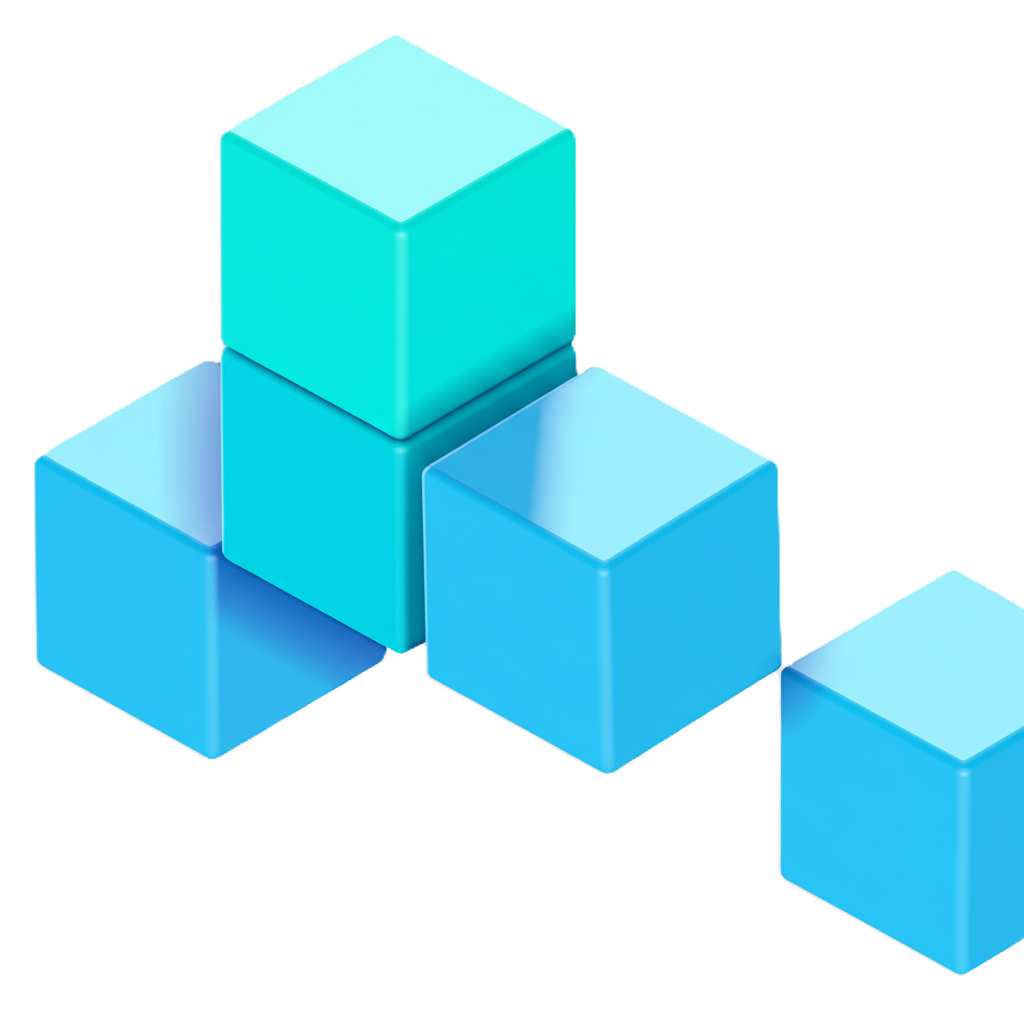
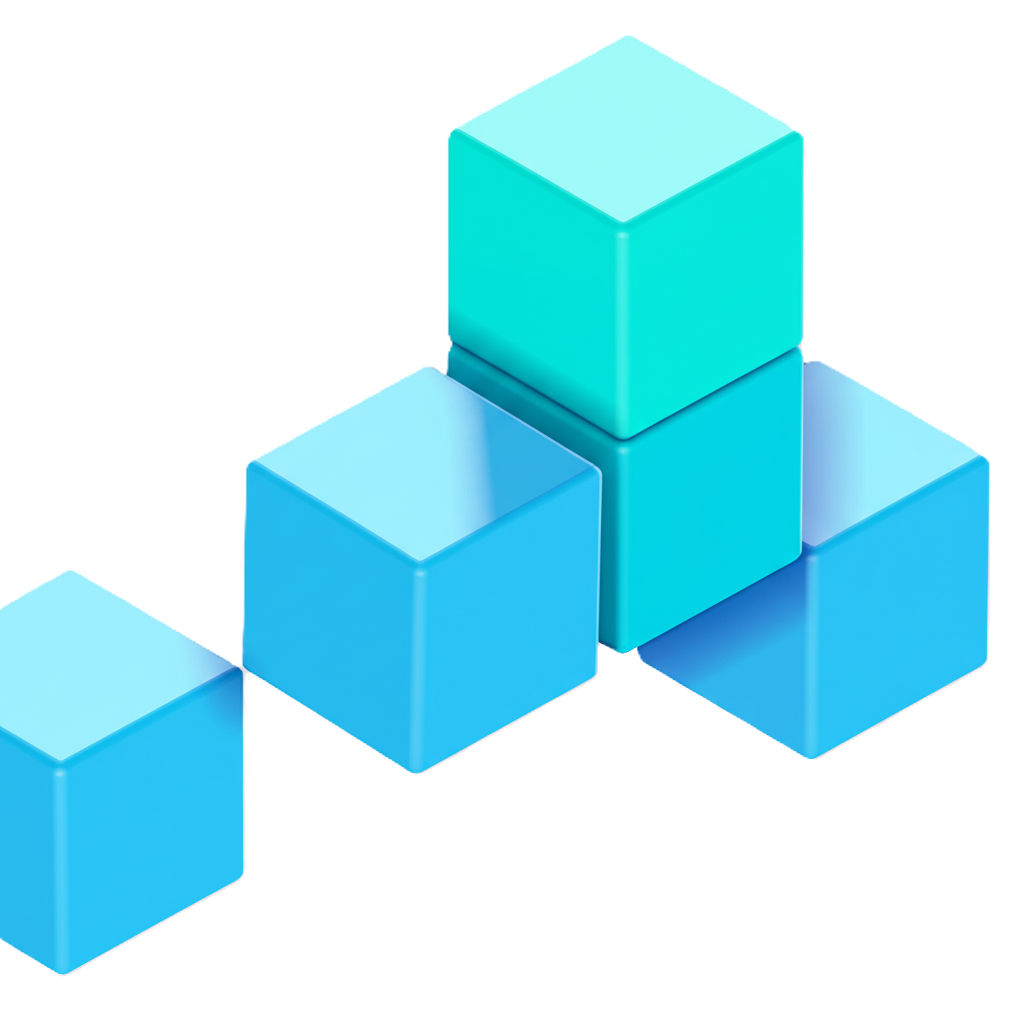
again

diff --git a/src/pages/Technology.tsx b/src/pages/Technology.tsx
@@ -1,10 +1,51 @@
-import { useEffect } from 'react'
+import { useEffect, useState } from 'react'
 import BackgroundBlobs from '../components/BackgroundBlobs.tsx'
 import '../styles/css/technology.css'
 
 const Technology = () => {
+  const [videoScale, setVideoScale] = useState(60)
+
   useEffect(() => {
     document.title = 'Varosync - Technology'
+  }, [])
+
+  useEffect(() => {
+    const handleScroll = () => {
+      const videoElement = document.getElementById('tech-video')
+      if (!videoElement) return
+
+      // Skip animation on mobile devices
+      const isMobile = window.innerWidth <= 768
+      if (isMobile) {
+        setVideoScale(90) // Fixed size on mobile
+        return
+      }
+
+      const rect = videoElement.getBoundingClientRect()
+      const windowHeight = window.innerHeight
+      
+      // Calculate when video is in view and when it reaches the top
+      const isInView = rect.bottom > 0 && rect.top < windowHeight
+      
+      if (isInView) {
+        // Calculate progress: 0 when video first enters view, 1 when top reaches header area
+        const progress = Math.max(0, Math.min(1, (windowHeight - rect.top) / windowHeight))
+        
+        // Interpolate between 60% and 90% based on scroll progress
+        const newScale = 60 + (30 * progress)
+        setVideoScale(newScale)
+      }
+    }
+
+    window.addEventListener('scroll', handleScroll)
+    window.addEventListener('resize', handleScroll) // Handle screen size changes
+    // Call once to set initial state
+    handleScroll()
+
+    return () => {
+      window.removeEventListener('scroll', handleScroll)
+      window.removeEventListener('resize', handleScroll)
+    }
   }, [])
 
   const fontStyle = { fontSize: '1.5rem', fontWeight: '300', fontFamily: '-apple-system, BlinkMacSystemFont, "Segoe UI", Roboto, Oxygen, Ubuntu, Cantarell, sans-serif' };
@@ -35,6 +76,30 @@ const Technology = () => {
               At the heart of our research and development lies a powerful, dual-pronged philosophy: to first understand the intricate complexity of human biology with unprecedented clarity, and then to rationally design and develop therapeutics of remarkable precision. We have cultivated a technology ecosystem that converges predictive, AI-driven science with a versatile, multi-modal therapeutic engine.
             </p>
           </div>
+        </div>
+      </section>
+
+      {/* Video Section */}
+      <section className="tech-video-section">
+        <div className="tech-video-container">
+          <video
+            id="tech-video"
+            autoPlay
+            muted
+            loop
+            playsInline
+            style={{
+              width: `${videoScale}%`,
+              height: 'auto',
+              borderRadius: '20px',
+              display: 'block',
+              margin: '0 auto',
+              maxWidth: '100%'
+            }}
+          >
+            <source src="/assets/videos/outputech.mp4" type="video/mp4" />
+            Your browser does not support the video tag.
+          </video>
         </div>
       </section>
 

diff --git a/src/components/BackgroundBlobs.tsx b/src/components/BackgroundBlobs.tsx
@@ -57,7 +57,7 @@ const BackgroundBlobs = ({ page }: BackgroundBlobsProps) => {
 
         } else if (page === 'technology') {
           if (index === 0) {
-            style.top = '99%';
+            style.top = '230%';
             style.left = '0%';
             style.width = 'clamp(200px, 40vw, 500px)';
           } else if (index === 1) {
@@ -65,8 +65,8 @@ const BackgroundBlobs = ({ page }: BackgroundBlobsProps) => {
             style.right = '0%';
             style.width = 'clamp(200px, 40vw, 500px)';
           } else if (index === 2) {
-            style.top = '187%';
-            style.right = '0%';
+            style.top = '86%';
+            style.left = '0%';
             style.width = 'clamp(200px, 40vw, 350px)';
           }
 
@@ -132,7 +132,7 @@ const BackgroundBlobs = ({ page }: BackgroundBlobsProps) => {
           
           /* Mobile positioning for technology page blobs */
           .technology-blob-1 {
-            top: 99% !important;
+            top: 93% !important;
           }
           
           .technology-blob-2 {
@@ -140,12 +140,14 @@ const BackgroundBlobs = ({ page }: BackgroundBlobsProps) => {
           }
           
           .technology-blob-3 {
-            top: 201% !important;
+            top: 233.5% !important;
+            left: -12.5% !important;
           }
           
           /* Mobile positioning for company page blobs */
           .company-blob-1 {
-            top: 173% !important;
+            top: 161% !important;
+            right: -6% !important;
           }
           
           .company-blob-2 {

diff --git a/src/pages/Company.tsx b/src/pages/Company.tsx
@@ -36,7 +36,7 @@ const Company = () => {
               Varosync was founded with a singular, clear-sighted ambition: to deliver transformative medicines that address the underlying drivers of disease. We believe the next frontier in human health lies in understanding and modulating the essential, dynamic processes that govern cellular function. Our purpose is to translate this profound biological understanding into a new generation of therapeutics, offering hope where there was none and pursuing treatments for some of the world's most challenging illnesses.
             </p>
             <p className="page-subtitle" style={{ fontSize: '1.5rem', fontWeight: '300', fontFamily: '-apple-system, BlinkMacSystemFont, "Segoe UI", Roboto, Oxygen, Ubuntu, Cantarell, sans-serif' }}>
-              Every day, with each new breakthrough, we're getting closer to achieving our ambitious mission to establish a new standard of care with the help of AI
+              Every day, with each new breakthrough, we're getting closer to achieving our ambitious mission to establish a new standard of care with the help of artificial intelligence.
             </p>
           </div>
         </div>

diff --git a/src/styles/css/technology.css b/src/styles/css/technology.css
@@ -39,6 +39,20 @@
     margin: 0;
 }
 
+/* Video section */
+.tech-video-section {
+    padding: 80px 0;
+    margin: 0 auto;
+}
+
+.tech-video-container {
+    display: flex;
+    justify-content: center;
+    align-items: center;
+    width: 100%;
+    padding: 0 20px;
+}
+
 /* Content sections */
 .tech-content-section {
     padding: 60px 0;
@@ -303,6 +317,15 @@
         padding: 0 20px;
     }
     
+    /* Video section mobile */
+    .tech-video-section {
+        padding: 40px 0;
+    }
+    
+    .tech-video-container {
+        padding: 0 10px;
+    }
+    
     /* Content 1 mobile - reset positioning */
     .tech-content-inner {
         max-width: 100%;
@@ -430,6 +453,15 @@
     
     .tech-content-block {
         padding: 0 15px;
+    }
+    
+    /* Video section mobile - small screens */
+    .tech-video-section {
+        padding: 30px 0;
+    }
+    
+    .tech-video-container {
+        padding: 0 5px;
     }
     
     .tech-split-container {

# [WORK ITEM]
Starting at the first line of the data, set down each line exactly until you have copied the line with "import '../styles/css/technology.css'", but leave the pictures out.

# [WRITTEN RESPONSE]
again

diff --git a/src/pages/Technology.tsx b/src/pages/Technology.tsx
@@ -1,10 +1,51 @@
-import { useEffect } from 'react'
+import { useEffect, useState } from 'react'
 import BackgroundBlobs from '../components/BackgroundBlobs.tsx'
 import '../styles/css/technology.css'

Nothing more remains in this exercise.